◆ **Work instructions**
Would you write out, word for word, each line of the records below from the top through the one holding "Update index.md"?

(Web page edit records)
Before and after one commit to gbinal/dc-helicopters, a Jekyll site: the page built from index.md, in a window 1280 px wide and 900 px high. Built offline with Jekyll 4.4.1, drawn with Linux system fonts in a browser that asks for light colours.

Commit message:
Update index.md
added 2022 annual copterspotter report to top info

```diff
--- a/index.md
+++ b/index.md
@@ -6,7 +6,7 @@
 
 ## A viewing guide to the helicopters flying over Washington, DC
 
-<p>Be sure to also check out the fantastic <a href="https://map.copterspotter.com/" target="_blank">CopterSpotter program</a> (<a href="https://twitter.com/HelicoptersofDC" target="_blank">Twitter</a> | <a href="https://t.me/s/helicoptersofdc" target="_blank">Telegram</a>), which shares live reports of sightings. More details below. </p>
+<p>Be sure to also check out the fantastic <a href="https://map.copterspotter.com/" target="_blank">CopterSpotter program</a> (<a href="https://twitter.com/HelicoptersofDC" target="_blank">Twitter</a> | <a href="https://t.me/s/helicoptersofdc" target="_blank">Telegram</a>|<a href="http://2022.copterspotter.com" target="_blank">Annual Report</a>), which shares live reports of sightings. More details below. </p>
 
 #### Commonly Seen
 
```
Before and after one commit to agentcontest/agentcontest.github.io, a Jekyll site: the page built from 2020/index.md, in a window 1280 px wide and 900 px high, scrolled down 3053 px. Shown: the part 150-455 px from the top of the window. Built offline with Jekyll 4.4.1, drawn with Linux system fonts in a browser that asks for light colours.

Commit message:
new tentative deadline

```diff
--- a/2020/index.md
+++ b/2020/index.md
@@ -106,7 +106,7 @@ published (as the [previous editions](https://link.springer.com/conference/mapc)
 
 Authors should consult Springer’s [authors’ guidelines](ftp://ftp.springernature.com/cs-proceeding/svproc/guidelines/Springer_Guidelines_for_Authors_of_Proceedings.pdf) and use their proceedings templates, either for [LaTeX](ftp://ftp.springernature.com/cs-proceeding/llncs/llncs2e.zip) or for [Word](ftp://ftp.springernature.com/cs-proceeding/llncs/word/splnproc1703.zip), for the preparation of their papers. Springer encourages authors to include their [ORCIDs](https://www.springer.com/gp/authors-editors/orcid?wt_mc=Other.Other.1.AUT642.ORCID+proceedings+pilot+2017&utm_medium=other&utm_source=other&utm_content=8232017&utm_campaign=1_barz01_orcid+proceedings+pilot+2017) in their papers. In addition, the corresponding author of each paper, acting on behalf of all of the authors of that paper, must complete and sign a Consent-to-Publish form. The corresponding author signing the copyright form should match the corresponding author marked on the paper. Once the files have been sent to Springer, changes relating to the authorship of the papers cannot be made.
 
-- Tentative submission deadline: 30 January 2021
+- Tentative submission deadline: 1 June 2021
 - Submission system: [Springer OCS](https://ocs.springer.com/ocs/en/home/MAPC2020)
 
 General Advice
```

◆ **Exercise answer**
Before and after one commit to gbinal/dc-helicopters, a Jekyll site: the page built from index.md, in a window 1280 px wide and 900 px high. Built offline with Jekyll 4.4.1, drawn with Linux system fonts in a browser that asks for light colours.

Commit message:
Update index.md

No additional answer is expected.